==== Information given ====
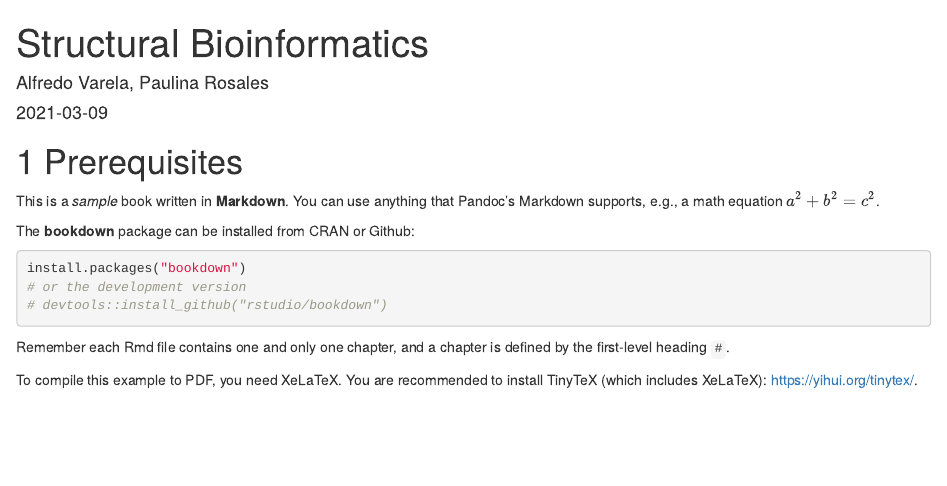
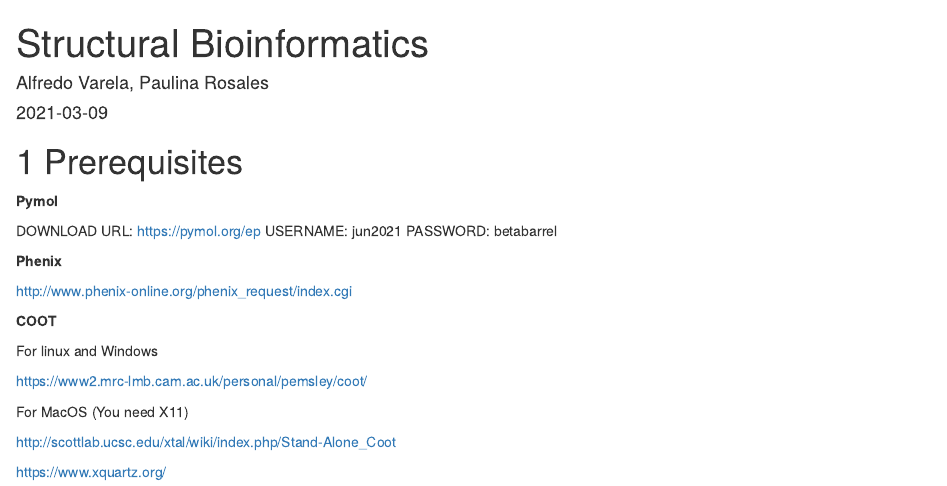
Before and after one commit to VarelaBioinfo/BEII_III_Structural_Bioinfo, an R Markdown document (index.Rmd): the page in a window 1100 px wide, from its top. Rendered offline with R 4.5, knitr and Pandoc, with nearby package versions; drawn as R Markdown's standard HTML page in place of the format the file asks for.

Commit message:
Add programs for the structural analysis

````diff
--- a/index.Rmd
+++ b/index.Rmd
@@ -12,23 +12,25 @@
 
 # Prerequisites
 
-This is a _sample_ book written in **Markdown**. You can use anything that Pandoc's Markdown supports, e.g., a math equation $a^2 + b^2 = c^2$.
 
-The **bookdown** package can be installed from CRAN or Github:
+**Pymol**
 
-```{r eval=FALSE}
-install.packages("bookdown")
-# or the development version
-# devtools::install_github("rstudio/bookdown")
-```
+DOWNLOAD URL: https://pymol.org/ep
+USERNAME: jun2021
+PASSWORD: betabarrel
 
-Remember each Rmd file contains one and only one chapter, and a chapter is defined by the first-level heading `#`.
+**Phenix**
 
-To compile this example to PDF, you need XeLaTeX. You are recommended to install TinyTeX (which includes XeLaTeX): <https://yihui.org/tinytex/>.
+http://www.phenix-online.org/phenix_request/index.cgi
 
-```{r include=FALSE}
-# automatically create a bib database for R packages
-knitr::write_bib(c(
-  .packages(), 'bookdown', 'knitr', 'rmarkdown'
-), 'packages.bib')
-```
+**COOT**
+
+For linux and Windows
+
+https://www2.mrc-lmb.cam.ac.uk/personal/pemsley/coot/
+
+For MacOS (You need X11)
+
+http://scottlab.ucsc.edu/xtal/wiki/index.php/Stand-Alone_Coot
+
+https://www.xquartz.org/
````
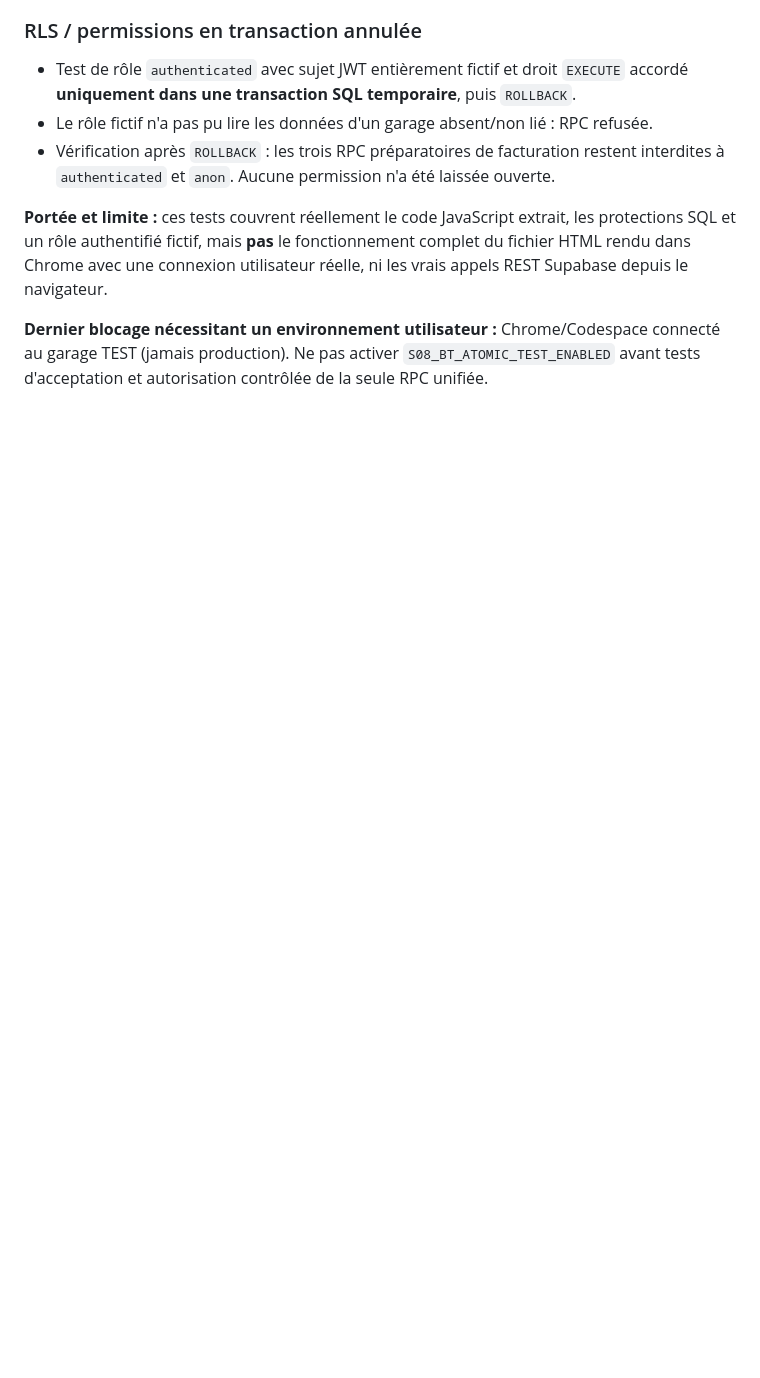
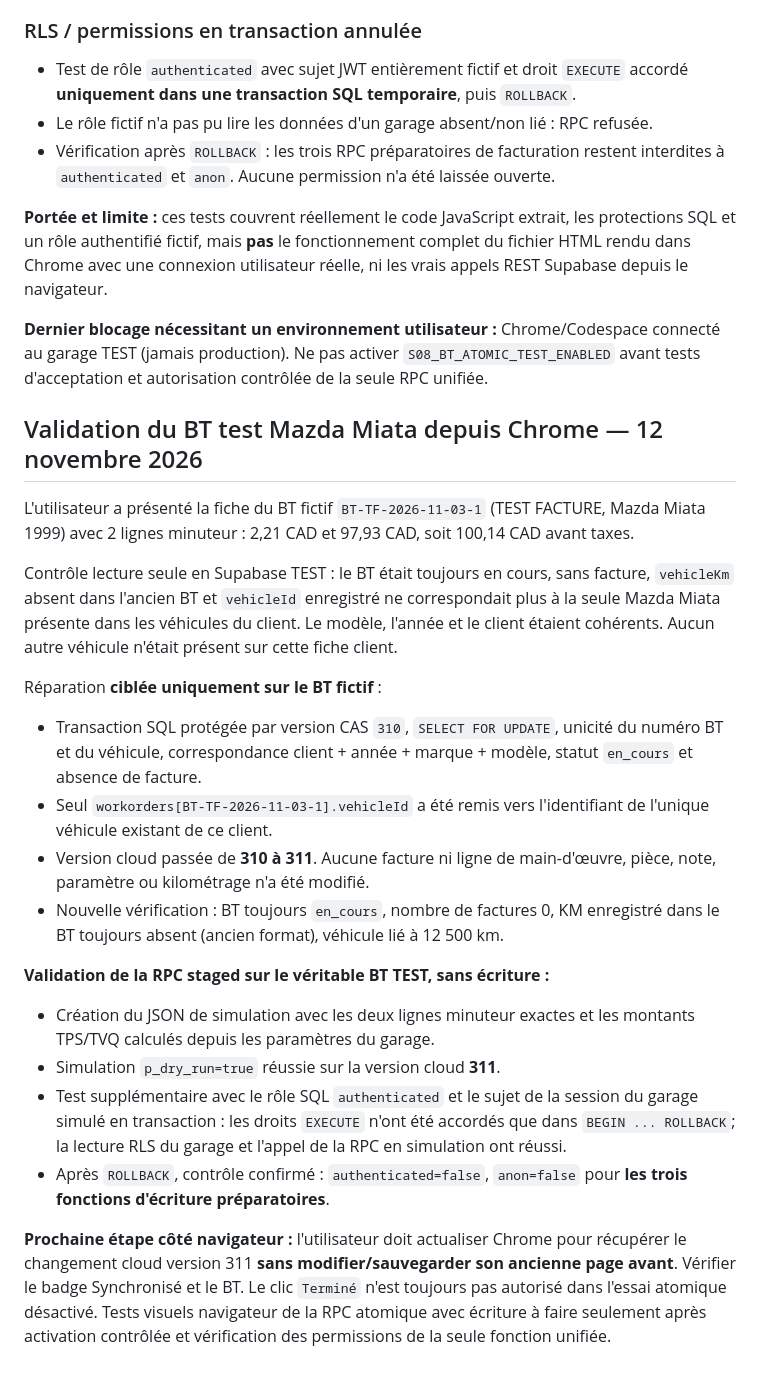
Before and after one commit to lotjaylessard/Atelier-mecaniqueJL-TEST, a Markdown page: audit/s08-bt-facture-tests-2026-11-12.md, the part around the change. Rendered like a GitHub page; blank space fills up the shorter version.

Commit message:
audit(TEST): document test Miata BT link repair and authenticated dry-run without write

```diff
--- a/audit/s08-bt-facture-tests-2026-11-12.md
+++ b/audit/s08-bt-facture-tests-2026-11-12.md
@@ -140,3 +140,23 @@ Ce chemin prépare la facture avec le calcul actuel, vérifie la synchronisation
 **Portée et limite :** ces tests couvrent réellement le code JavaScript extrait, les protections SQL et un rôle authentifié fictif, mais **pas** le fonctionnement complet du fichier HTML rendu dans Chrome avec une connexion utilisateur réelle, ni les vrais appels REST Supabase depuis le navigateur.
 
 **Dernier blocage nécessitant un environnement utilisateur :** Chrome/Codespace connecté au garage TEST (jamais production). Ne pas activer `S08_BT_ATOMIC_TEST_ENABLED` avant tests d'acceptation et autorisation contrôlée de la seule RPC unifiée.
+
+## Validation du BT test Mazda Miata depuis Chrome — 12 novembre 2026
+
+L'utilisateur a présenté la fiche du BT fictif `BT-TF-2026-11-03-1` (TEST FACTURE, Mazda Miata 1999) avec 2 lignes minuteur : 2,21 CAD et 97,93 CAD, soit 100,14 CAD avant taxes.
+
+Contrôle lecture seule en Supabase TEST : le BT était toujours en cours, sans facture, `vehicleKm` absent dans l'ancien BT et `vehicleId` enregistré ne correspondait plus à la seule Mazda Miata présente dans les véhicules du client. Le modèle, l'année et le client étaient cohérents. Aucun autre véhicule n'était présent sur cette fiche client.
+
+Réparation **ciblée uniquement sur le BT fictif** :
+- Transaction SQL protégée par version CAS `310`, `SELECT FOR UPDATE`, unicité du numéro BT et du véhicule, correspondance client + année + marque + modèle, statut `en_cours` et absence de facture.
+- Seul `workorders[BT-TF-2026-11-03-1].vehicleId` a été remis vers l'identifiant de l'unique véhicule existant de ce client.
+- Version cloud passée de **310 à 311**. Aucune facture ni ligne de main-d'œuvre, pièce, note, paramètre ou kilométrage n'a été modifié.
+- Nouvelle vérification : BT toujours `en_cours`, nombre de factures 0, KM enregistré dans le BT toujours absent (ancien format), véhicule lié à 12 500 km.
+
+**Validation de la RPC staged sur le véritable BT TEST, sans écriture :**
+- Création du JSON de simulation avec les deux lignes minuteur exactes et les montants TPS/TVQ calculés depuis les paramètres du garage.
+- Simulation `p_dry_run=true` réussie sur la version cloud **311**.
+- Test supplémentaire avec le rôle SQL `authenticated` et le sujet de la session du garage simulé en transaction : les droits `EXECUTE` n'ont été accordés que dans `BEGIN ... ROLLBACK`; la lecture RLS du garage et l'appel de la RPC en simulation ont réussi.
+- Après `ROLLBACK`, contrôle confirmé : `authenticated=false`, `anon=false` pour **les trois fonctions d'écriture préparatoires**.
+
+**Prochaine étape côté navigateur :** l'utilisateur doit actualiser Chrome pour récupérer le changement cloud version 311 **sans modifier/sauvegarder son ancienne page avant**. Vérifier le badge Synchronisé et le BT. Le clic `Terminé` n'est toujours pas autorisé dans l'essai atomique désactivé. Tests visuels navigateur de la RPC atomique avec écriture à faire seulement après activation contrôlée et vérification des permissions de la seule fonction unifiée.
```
====
### Exercise instructions
In the records above, find every line that contains the word "packages" and copy it.

### Answer area
-install.packages("bookdown")
-# automatically create a bib database for R packages
-  .packages(), 'bookdown', 'knitr', 'rmarkdown'
-), 'packages.bib')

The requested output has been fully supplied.